Considerable numbers of Germans, tradesmen and artisans, settled at the invitation of the Russian government in many of the larger towns as early as the 16th century, and to a much greater extent in the 18th century.
From the beginning, however, tradesmen and handicraftsmen had settled in the town, all of them freemen of German parentage and with property and houses of their own.
Many people were hurrying through the streets and there were many soldiers, but cabs were still driving about, tradesmen stood at their shops, and service was being held in the churches as usual.
In the Baltic provinces they constitute the ennobled landlord class, and are the tradesmen and artisans in the towns.
These sons of poor peasants, artisans or tradesmen are already disposed to narrow fanaticism, and generally take up study as a means of livelihood rather than from genuine religious interest.
Mechanics and tradesmen who come in person to the forest on no other errand, are sure to attend the wood auction, and even pay a high price for the privilege of gleaning after the woodchopper.
After the issue, 1839, of the hatt-i-sherif of Gal-khaneh, the tradesmen and artisans of the capital freed themselves from clerical control.
The petitions for a university at Irkutsk, the money required for which has been freely offered to the government, have been refused, and the imperative demands of the local tradesmen for technical instruction have likewise met with little response.

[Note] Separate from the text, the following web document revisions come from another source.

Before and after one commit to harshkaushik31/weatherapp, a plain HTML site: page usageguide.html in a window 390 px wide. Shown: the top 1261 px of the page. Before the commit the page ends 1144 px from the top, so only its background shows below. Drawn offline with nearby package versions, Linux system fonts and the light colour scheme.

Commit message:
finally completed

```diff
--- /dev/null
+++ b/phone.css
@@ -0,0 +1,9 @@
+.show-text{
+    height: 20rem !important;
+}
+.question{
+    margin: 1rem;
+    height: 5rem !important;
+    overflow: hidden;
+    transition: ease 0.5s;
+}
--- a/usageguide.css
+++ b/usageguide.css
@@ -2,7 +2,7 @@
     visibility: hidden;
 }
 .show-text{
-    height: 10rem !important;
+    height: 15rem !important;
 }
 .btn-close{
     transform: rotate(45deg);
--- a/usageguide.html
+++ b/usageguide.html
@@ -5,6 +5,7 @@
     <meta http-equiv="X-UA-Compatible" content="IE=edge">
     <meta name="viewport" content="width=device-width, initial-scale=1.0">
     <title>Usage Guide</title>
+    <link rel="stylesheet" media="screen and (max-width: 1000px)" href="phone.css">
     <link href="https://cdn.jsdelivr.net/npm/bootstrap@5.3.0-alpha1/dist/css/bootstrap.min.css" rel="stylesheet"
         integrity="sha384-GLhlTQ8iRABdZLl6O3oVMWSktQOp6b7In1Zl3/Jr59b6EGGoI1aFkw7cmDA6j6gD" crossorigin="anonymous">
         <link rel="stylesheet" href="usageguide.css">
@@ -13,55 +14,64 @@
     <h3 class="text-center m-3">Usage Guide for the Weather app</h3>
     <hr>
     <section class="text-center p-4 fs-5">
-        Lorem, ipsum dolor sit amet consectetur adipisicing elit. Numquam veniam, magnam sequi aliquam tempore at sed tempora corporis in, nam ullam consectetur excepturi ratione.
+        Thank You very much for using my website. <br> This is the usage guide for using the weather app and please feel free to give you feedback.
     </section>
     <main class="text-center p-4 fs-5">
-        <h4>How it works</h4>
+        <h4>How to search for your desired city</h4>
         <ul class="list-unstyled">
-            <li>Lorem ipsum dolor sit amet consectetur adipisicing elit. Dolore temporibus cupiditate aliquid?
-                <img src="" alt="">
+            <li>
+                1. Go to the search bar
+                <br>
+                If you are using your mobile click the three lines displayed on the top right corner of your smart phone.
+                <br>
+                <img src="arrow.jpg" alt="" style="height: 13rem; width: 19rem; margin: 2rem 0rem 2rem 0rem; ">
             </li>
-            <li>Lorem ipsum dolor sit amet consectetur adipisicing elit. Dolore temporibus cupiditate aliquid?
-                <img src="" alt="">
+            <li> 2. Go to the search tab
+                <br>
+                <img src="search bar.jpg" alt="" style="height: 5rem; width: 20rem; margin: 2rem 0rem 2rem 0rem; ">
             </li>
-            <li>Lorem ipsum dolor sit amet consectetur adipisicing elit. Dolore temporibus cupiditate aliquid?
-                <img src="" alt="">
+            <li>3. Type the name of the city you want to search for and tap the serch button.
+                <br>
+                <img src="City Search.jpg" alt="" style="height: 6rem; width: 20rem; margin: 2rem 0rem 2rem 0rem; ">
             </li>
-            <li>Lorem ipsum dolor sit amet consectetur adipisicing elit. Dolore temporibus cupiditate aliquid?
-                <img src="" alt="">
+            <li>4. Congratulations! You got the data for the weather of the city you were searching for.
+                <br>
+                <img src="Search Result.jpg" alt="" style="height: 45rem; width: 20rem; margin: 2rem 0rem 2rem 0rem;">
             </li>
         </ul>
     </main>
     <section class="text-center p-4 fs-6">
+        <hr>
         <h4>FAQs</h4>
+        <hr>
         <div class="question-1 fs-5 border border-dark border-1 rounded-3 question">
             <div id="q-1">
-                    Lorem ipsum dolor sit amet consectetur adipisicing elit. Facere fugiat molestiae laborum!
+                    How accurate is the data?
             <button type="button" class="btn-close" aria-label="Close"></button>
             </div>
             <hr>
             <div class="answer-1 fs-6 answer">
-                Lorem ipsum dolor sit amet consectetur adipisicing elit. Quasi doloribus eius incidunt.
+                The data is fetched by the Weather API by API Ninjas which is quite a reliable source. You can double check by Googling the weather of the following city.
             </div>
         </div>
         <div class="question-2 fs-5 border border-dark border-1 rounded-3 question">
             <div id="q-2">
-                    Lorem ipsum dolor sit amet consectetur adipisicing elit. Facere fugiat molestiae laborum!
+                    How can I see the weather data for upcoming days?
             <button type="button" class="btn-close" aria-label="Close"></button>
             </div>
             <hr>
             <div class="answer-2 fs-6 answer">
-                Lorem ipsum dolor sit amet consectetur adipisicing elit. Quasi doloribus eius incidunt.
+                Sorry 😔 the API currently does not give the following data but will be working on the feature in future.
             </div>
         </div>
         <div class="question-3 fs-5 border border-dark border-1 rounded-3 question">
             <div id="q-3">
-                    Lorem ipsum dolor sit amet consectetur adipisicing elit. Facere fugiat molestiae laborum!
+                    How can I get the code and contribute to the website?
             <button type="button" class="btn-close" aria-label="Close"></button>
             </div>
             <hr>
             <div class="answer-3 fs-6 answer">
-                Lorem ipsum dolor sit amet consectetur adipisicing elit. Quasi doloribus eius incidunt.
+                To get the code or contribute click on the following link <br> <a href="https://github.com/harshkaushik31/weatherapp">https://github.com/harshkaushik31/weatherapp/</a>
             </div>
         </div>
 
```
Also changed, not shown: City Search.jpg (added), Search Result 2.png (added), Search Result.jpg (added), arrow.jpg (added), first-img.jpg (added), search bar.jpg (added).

At the beginning of the 19th century it had become common for the tradesmen of the city to live away from their businesses, but it was only about the middle of the 19th century that it became at all usual for those in the West End to do the same.
The original twenty proprietors, however, endeavoured to exclude the tradesmen from any voice in the government, and this caused strife.